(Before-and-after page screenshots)
====

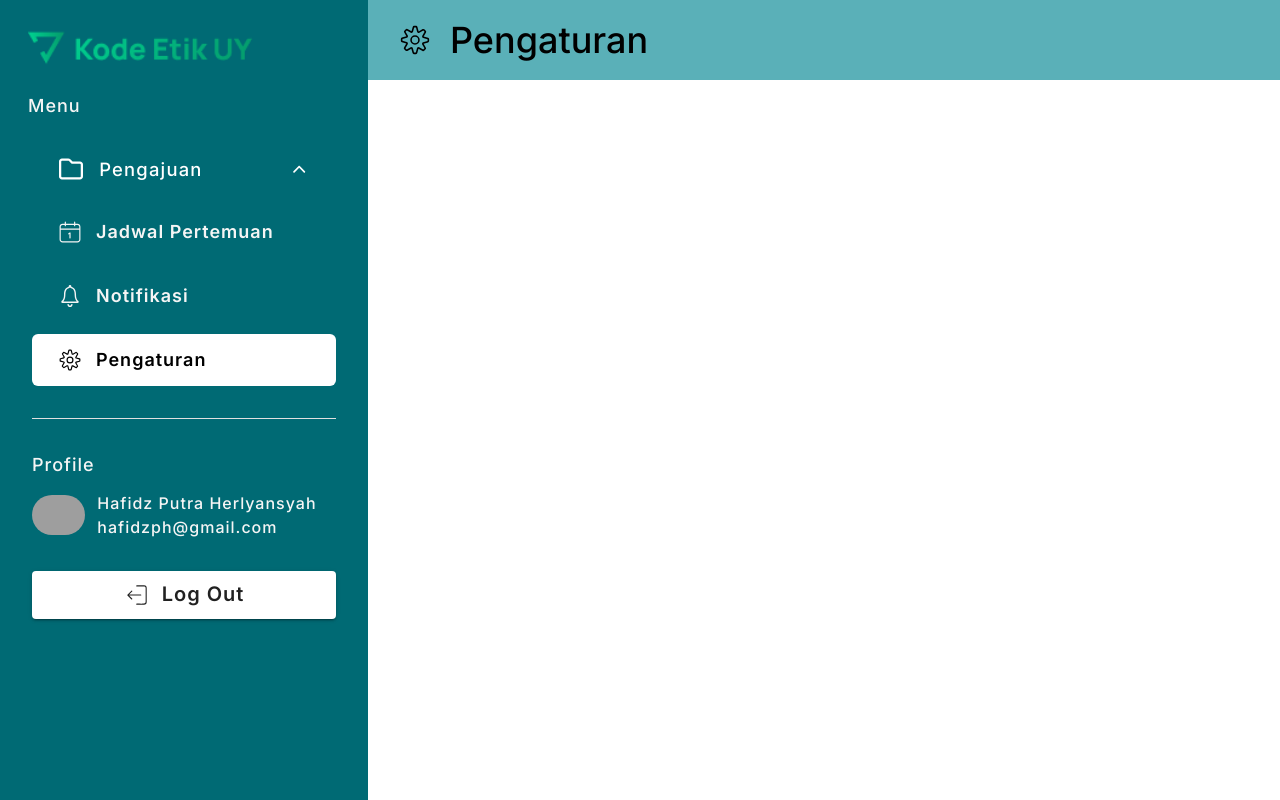
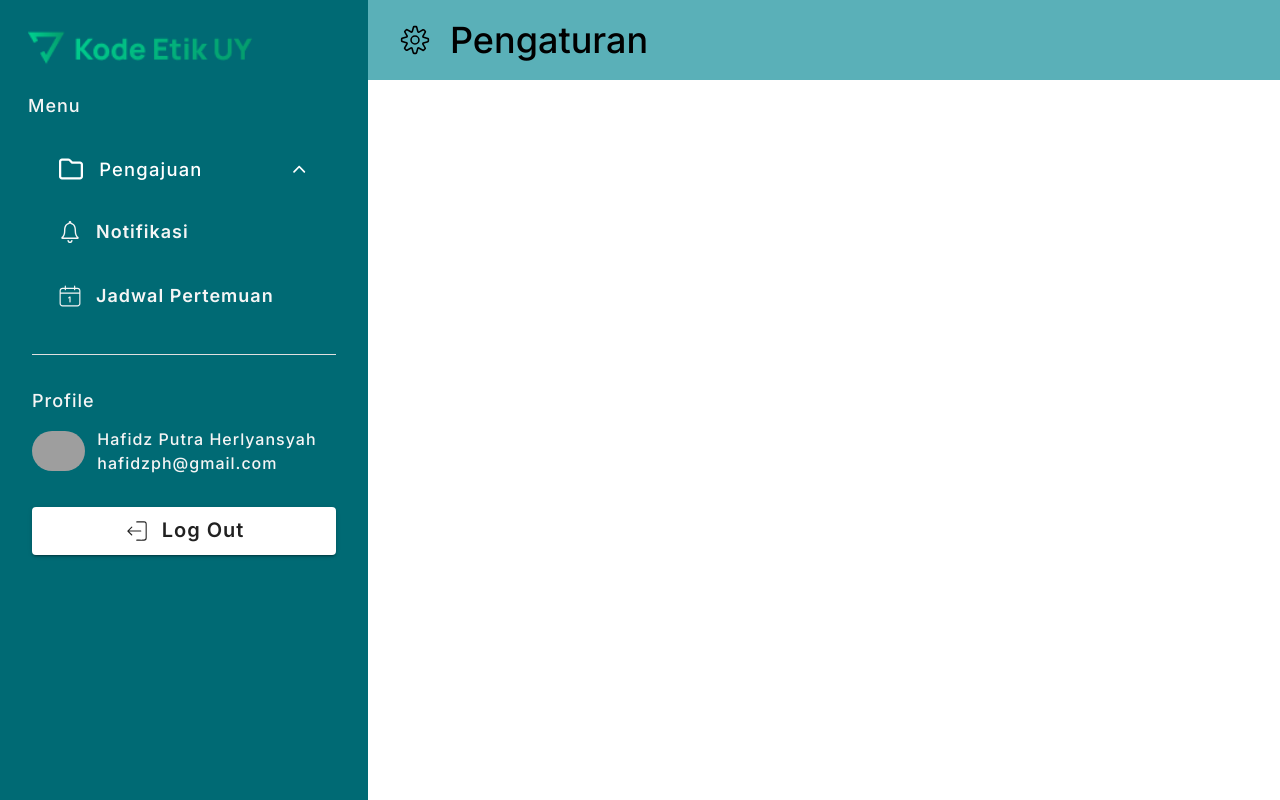
Before and after one commit to rioogp/komite-etik-UY, a React (Vite) app: page /pengaturan in a window 1280 px wide. Built offline with nearby package versions, Linux system fonts and the light colour scheme; sample sign-in values are in the browser's storage; grey boxes are pictures that could not be loaded.

Commit message:
refactor: update protected route and seperate nav by user role

```diff
--- a/src/App.jsx
+++ b/src/App.jsx
@@ -19,7 +19,6 @@ import Homepage from "./pages/homepage/Homepage";
 import RulesAndQuestions from "./pages/rulesAndQuestions/RulesAndQuestions";
 import VerificationSuccess from "./pages/VerificationSuccess";
 import Reviews from "./pages/Reviews";
-import ProtectedRoute from "./components/ProtectedRoute";
 import AuthProvider from "./contexts/AuthContext";
 import { FaCheck } from "react-icons/fa6";
 
@@ -50,11 +49,9 @@ function App() {
 
             <Route
               element={
-                <ProtectedRoute>
-                  <TitleProvider>
-                    <DashboardLayout />
-                  </TitleProvider>
-                </ProtectedRoute>
+                <TitleProvider>
+                  <DashboardLayout />
+                </TitleProvider>
               }
             >
               <Route path="/rapat" element={<MeetingSchedule />} />
--- a/src/components/DashboardLayout.jsx
+++ b/src/components/DashboardLayout.jsx
@@ -1,13 +1,36 @@
-import { Outlet } from "react-router-dom";
+import { Navigate, Outlet, useNavigate } from "react-router-dom";
 import SideBar from "./sidebar/SideBar";
 import Title from "./Title";
 import { useContext } from "react";
 import { TitleContext } from "../contexts/TitleContext";
+import { AuthContext } from "../contexts/AuthContext";
+import { useEffect } from "react";
+import { jwtDecode } from "jwt-decode";
 
 function DashboardLayout() {
   const { title, setValTitle } = useContext(TitleContext);
+  const { token, logout } = useContext(AuthContext);
+  const navigate = useNavigate();
 
-  return (
+  useEffect(() => {
+    if (token) {
+      try {
+        const decodedToken = jwtDecode(token);
+        const expirationTime = new Date(decodedToken.exp * 1000);
+        const currentTime = new Date();
+
+        if (currentTime > expirationTime) {
+          logout();
+          navigate("/login");
+        }
+      } catch (error) {
+        logout();
+        navigate("/login");
+      }
+    }
+  }, [token, logout]);
+
+  return token ? (
     <div className="grid grid-cols-[23rem,1fr] grid-rows-[auto,1fr] h-dvh">
       <SideBar />
       <main className="overflow-scroll flex flex-col gap-14">
@@ -17,6 +40,8 @@ function DashboardLayout() {
         </div>
       </main>
     </div>
+  ) : (
+    <Navigate to="/login" />
   );
 }
 
--- a/src/components/NavBar.jsx
+++ b/src/components/NavBar.jsx
@@ -1,12 +1,15 @@
 import { useLocation, useNavigate } from "react-router-dom";
 import Logo from "./Logo";
 import NavLinkRoute from "./NavLinkRoute";
-import { useEffect, useState } from "react";
+import { useContext, useEffect, useState } from "react";
 import { Button, ThemeProvider } from "@mui/material";
 import { theme } from "../utils/theme";
+import { AuthContext } from "../contexts/AuthContext";
 
 function NavBar() {
+  const { logout, token } = useContext(AuthContext);
   const navigate = useNavigate();
+
   const style =
     "text-white hover:text-slate-200 w-fit transition duration-300 text-lg";
   const [isScrolled, setIsScrolled] = useState(false);
@@ -57,6 +60,22 @@ function NavBar() {
       </ul>
       <div className="flex gap-5">
         <ThemeProvider theme={theme}>
+          {token ? (
+            <>
+              <Button variant="outlined" color="info" className="w-38 h-12">
+                Update Profile
+              </Button>
+              <Button
+                variant="contained"
+                color="success"
+                onClick={() => logout()}
+                className="w-28 h-12"
+              >
+                Logout
+              </Button>
+            </>
+          ) : (
+            <>
               <Button
                 variant="outlined"
                 color="info"
@@ -73,6 +92,8 @@ function NavBar() {
               >
                 Sign In
               </Button>
+            </>
+          )}
         </ThemeProvider>
       </div>
     </nav>
--- a/src/components/ProtectedRoute.jsx
+++ /dev/null
@@ -1,29 +0,0 @@
-import { useNavigate } from "react-router-dom";
-import { useContext, useEffect } from "react";
-import { jwtDecode } from "jwt-decode";
-import { AuthContext } from "../contexts/AuthContext";
-
-function ProtectedRoute({ children }) {
-  const navigate = useNavigate();
-  const { token, logout } = useContext(AuthContext);
-
-  useEffect(() => {
-    if (!token) {
-      navigate("/login");
-    } else {
-      const decodedToken = jwtDecode(token);
-      const expirationTime = new Date(decodedToken.exp * 1000).getTime();
-      const currentTime = new Date().getTime();
-      console.log(expirationTime, currentTime);
-
-      if (currentTime > expirationTime) {
-        logout();
-        navigate("/", { replace: true });
-      }
-    }
-  }, [navigate, token]);
-
-  return children;
-}
-
-export default ProtectedRoute;
--- a/src/components/sidebar/SideNav.jsx
+++ b/src/components/sidebar/SideNav.jsx
@@ -17,7 +17,7 @@ import { AuthContext } from "../../contexts/AuthContext";
 import { useNavigate } from "react-router-dom";
 
 function SideNav() {
-  const { logout } = useContext(AuthContext);
+  const { logout, role } = useContext(AuthContext);
   const navigate = useNavigate();
   const styleNav = ({ isActive }) =>
     isActive
@@ -29,33 +29,64 @@ function SideNav() {
     navigate("/", { replace: true });
   }
 
+  const roleMenus = {
+    user: [
+      <CollapseButton styleNav={styleNav} userRole={role} />,
+
+      <NavLinkRoute style={styleNav} to="/notifikasi">
+        <IoIosNotificationsOutline size={28} />
+        <span>Notifikasi</span>
+      </NavLinkRoute>,
+    ],
+    admin: [
+      <CollapseButton styleNav={styleNav} userRole={role} />,
+      <NavLinkRoute style={styleNav} to="/notifikasi">
+        <IoIosNotificationsOutline size={28} />
+        <span>Notifikasi</span>
+      </NavLinkRoute>,
+      <NavLinkRoute style={styleNav} to="/rapat">
+        <CiCalendarDate size={28} />
+        <span>Jadwal Pertemuan</span>
+      </NavLinkRoute>,
+    ],
+    reviewer: [
+      <NavLinkRoute style={styleNav} to="/berkas">
+        <FaRegFolder size={28} />
+        <span>Berkas</span>
+      </NavLinkRoute>,
+      <NavLinkRoute style={styleNav} to="/notifikasi">
+        <IoIosNotificationsOutline size={28} />
+        <span>Notifikasi</span>
+      </NavLinkRoute>,
+      <NavLinkRoute style={styleNav} to="/rapat">
+        <CiCalendarDate size={28} />
+        <span>Jadwal Pertemuan</span>
+      </NavLinkRoute>,
+    ],
+    ketua: [
+      <NavLinkRoute style={styleNav} to="/berkas">
+        <FaRegFolder size={28} />
+        <span>Berkas</span>
+      </NavLinkRoute>,
+      <NavLinkRoute style={styleNav} to="/notifikasi">
+        <IoIosNotificationsOutline size={28} />
+        <span>Notifikasi</span>
+      </NavLinkRoute>,
+      <NavLinkRoute style={styleNav} to="/rapat">
+        <CiCalendarDate size={28} />
+        <span>Jadwal Pertemuan</span>
+      </NavLinkRoute>,
+    ],
+  };
+
   return (
     <div className="font-medium text-neutral-100 text-lg flex flex-col gap-5 tracking-[1px]">
       <span>Menu</span>
       <ul className="p-1 flex flex-col gap-3">
         <ThemeProvider theme={theme}>
-          <li>
-            <CollapseButton styleNav={styleNav} />
-          </li>
-          <li>
-            <NavLinkRoute style={styleNav} to="/rapat">
-              <CiCalendarDate size={28} />
-              <span>Jadwal Pertemuan</span>
-            </NavLinkRoute>
-          </li>
-          <li>
-            <NavLinkRoute style={styleNav} to="/notifikasi">
-              <IoIosNotificationsOutline size={28} />
-              <span>Notifikasi</span>
-            </NavLinkRoute>
-          </li>
-          <li>
-            <NavLinkRoute style={styleNav} to="/pengaturan">
-              <CiSettings size={28} />
-              <span>Pengaturan</span>
-            </NavLinkRoute>
-          </li>
-
+          {roleMenus[role].map((menu, index) => (
+            <li key={index}>{menu}</li>
+          ))}
           <li className="my-5">
             <Divider style={{ background: "white", width: "auto" }} />
           </li>
@@ -96,17 +127,88 @@ function SideNav() {
       </ul>
     </div>
   );
+  // return (
+  //   <div className="font-medium text-neutral-100 text-lg flex flex-col gap-5 tracking-[1px]">
+  //     <span>Menu</span>
+  //     <ul className="p-1 flex flex-col gap-3">
+  //       <ThemeProvider theme={theme}>
+  //         <li>
+  //           <CollapseButton styleNav={styleNav} />
+  //         </li>
+  //         <li>
+  //           <NavLinkRoute style={styleNav} to="/rapat">
+  //             <CiCalendarDate size={28} />
+  //             <span>Jadwal Pertemuan</span>
+  //           </NavLinkRoute>
+  //         </li>
+  //         <li>
+  //           <NavLinkRoute style={styleNav} to="/notifikasi">
+  //             <IoIosNotificationsOutline size={28} />
+  //             <span>Notifikasi</span>
+  //           </NavLinkRoute>
+  //         </li>
+  //         <li>
+  //           <NavLinkRoute style={styleNav} to="/pengaturan">
+  //             <CiSettings size={28} />
+  //             <span>Pengaturan</span>
+  //           </NavLinkRoute>
+  //         </li>
+
+  //         <li className="my-5">
+  //           <Divider style={{ background: "white", width: "auto" }} />
+  //         </li>
+  //         <li className="flex flex-col gap-3">
+  //           <span>Profile</span>
+  //           <div className="flex flex-row gap-3 items-center">
+  //             <Image
+  //               src="https://cdn.pixabay.com/photo/2017/07/18/23/23/user-2517433_1280.png"
+  //               alt="profile"
+  //               type="profile"
+  //             />
+  //             <div className="flex flex-col ">
+  //               <span className="text-semibold text-base">
+  //                 Hafidz Putra Herlyansyah
+  //               </span>
+  //               <span className="text-base">hafidzph@gmail.com</span>
+  //             </div>
+  //           </div>
+  //         </li>
+  //         <li>
+  //           <Button
+  //             onClick={handleLogout}
+  //             sx={{
+  //               marginTop: "20px",
+  //               fontWeight: "600",
+  //               fontSize: "20px",
+  //               textTransform: "none",
+  //             }}
+  //             variant="contained"
+  //             color="info"
+  //             className="w-full h-12 flex gap-3 justify-center items-center"
+  //           >
+  //             <CiLogout size={26} />
+  //             Log Out
+  //           </Button>
+  //         </li>
+  //       </ThemeProvider>
+  //     </ul>
+  //   </div>
+  // );
 }
 
-function CollapseButton({ styleNav }) {
+function CollapseButton({ styleNav, userRole }) {
   const [isOpen, setIsOpen] = useState(false);
 
   const toggleCollapse = () => {
     setIsOpen(!isOpen);
   };
 
+  // Tentukan apakah collapse button harus ditampilkan berdasarkan peran pengguna
+  const shouldShowCollapse = userRole === "user" || userRole === "admin";
+
   return (
     <>
+      {shouldShowCollapse && (
         <Button
           onClick={toggleCollapse}
           color="info"
@@ -132,6 +234,7 @@ function CollapseButton({ styleNav }) {
           </div>
           {isOpen ? <IoIosArrowDown /> : <IoIosArrowUp />}
         </Button>
+      )}
       <Collapse in={isOpen}>
         <div className="flex flex-row gap-3 h-fit ps-8 pe-5">
           <Divider
@@ -140,12 +243,29 @@ function CollapseButton({ styleNav }) {
             orientation="vertical"
           />
           <div className="w-full flex flex-col gap-4 mt-5">
+            {shouldShowCollapse && userRole === "user" && (
+              <>
                 <NavLinkRoute style={styleNav} to="/berkas">
                   <span>Berkas</span>
                 </NavLinkRoute>
-            <NavLinkRoute style={styleNav} to="/berkas">
+                <NavLinkRoute style={styleNav} to="/berkas-selesai">
                   <span>Berkas Selesai</span>
                 </NavLinkRoute>
+              </>
+            )}
+            {shouldShowCollapse && userRole === "admin" && (
+              <>
+                <NavLinkRoute style={styleNav} to="/pengaju">
+                  <span>Pengaju</span>
+                </NavLinkRoute>
+                <NavLinkRoute style={styleNav} to="/reviewer">
+                  <span>Reviewer</span>
+                </NavLinkRoute>
+                <NavLinkRoute style={styleNav} to="/ketua">
+                  <span>Ketua</span>
+                </NavLinkRoute>
+              </>
+            )}
           </div>
         </div>
       </Collapse>
```
Also changed, not shown: src/features/meetings/MeetingRow.jsx (+7 -3 lines). Lines whose indentation alone changed are shown as unchanged.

====

Copy every line from the records above that contains the word "components".

**ANSWER**
-import ProtectedRoute from "./components/ProtectedRoute";
--- a/src/components/DashboardLayout.jsx
+++ b/src/components/DashboardLayout.jsx
--- a/src/components/NavBar.jsx
+++ b/src/components/NavBar.jsx
--- a/src/components/ProtectedRoute.jsx
--- a/src/components/sidebar/SideNav.jsx
+++ b/src/components/sidebar/SideNav.jsx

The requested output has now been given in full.